[Modification records]
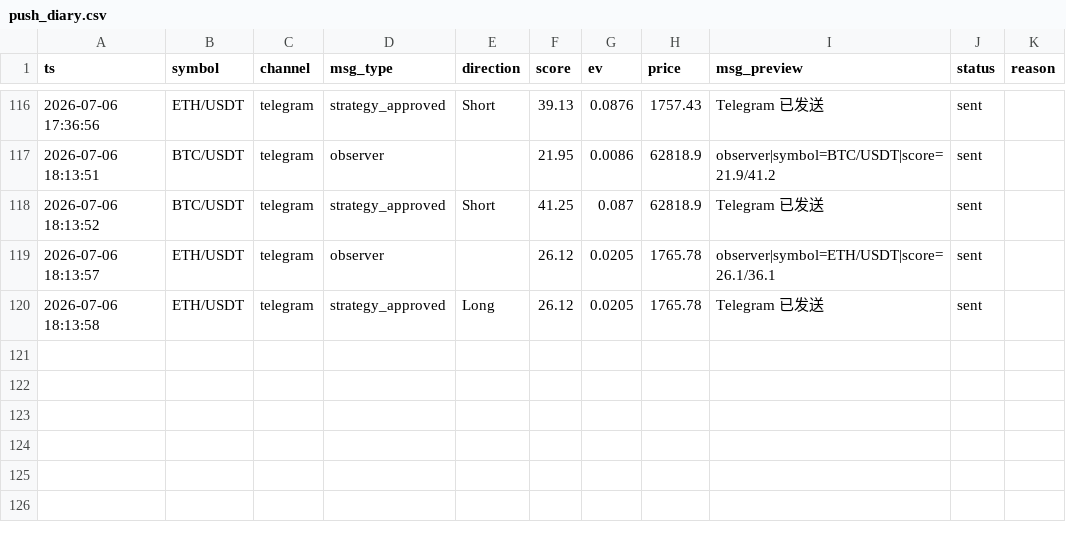
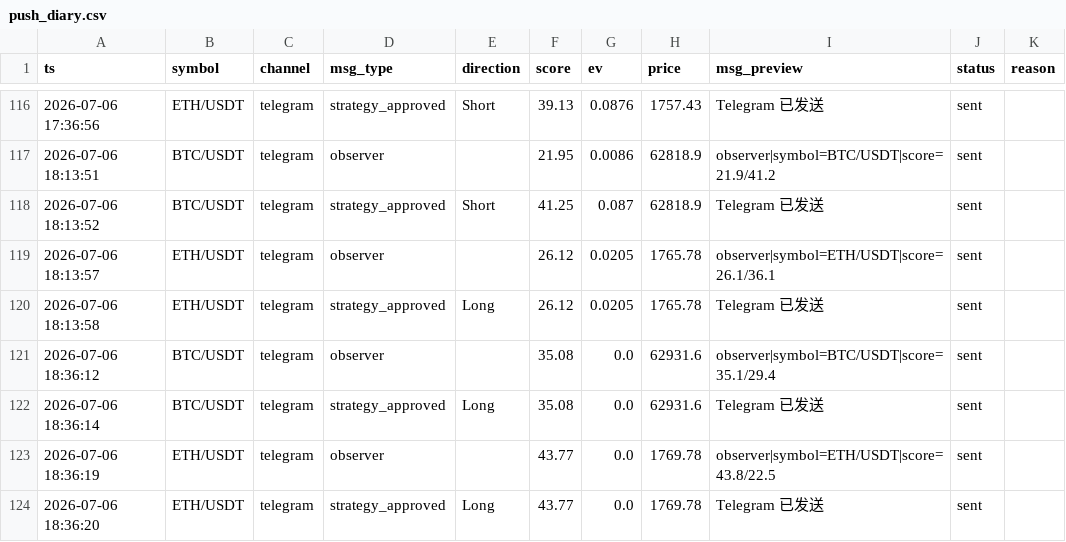
Before and after one commit to xiaopianzi5217-bot/smc-quant-bot, a CSV file: logs/push_diary.csv, drawn as a sheet; only a part is shown, gaps mark what is left out.

```diff
--- a/logs/push_diary.csv
+++ b/logs/push_diary.csv
@@ -120 +120,5 @@ ts,symbol,channel,msg_type,direction,score,ev,price,msg_preview,status,reason
 2026-07-06 18:13:58,ETH/USDT,telegram,strategy_approved,Long,26.12,0.0205,1765.78,Telegram 已发送,sent,
+2026-07-06 18:36:12,BTC/USDT,telegram,observer,,35.08,0.0,62931.6,observer|symbol=BTC/USDT|score=35.1/29.4,sent,
+2026-07-06 18:36:14,BTC/USDT,telegram,strategy_approved,Long,35.08,0.0,62931.6,Telegram 已发送,sent,
+2026-07-06 18:36:19,ETH/USDT,telegram,observer,,43.77,0.0,1769.78,observer|symbol=ETH/USDT|score=43.8/22.5,sent,
+2026-07-06 18:36:20,ETH/USDT,telegram,strategy_approved,Long,43.77,0.0,1769.78,Telegram 已发送,sent,
```
Also changed, not shown: data/features/trades_features.csv, logs/signal_diary.csv, 5 other files.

### To do:
Among the lines above, count those that hold the word "logs" and give only the count.

### Result of the exercise:
4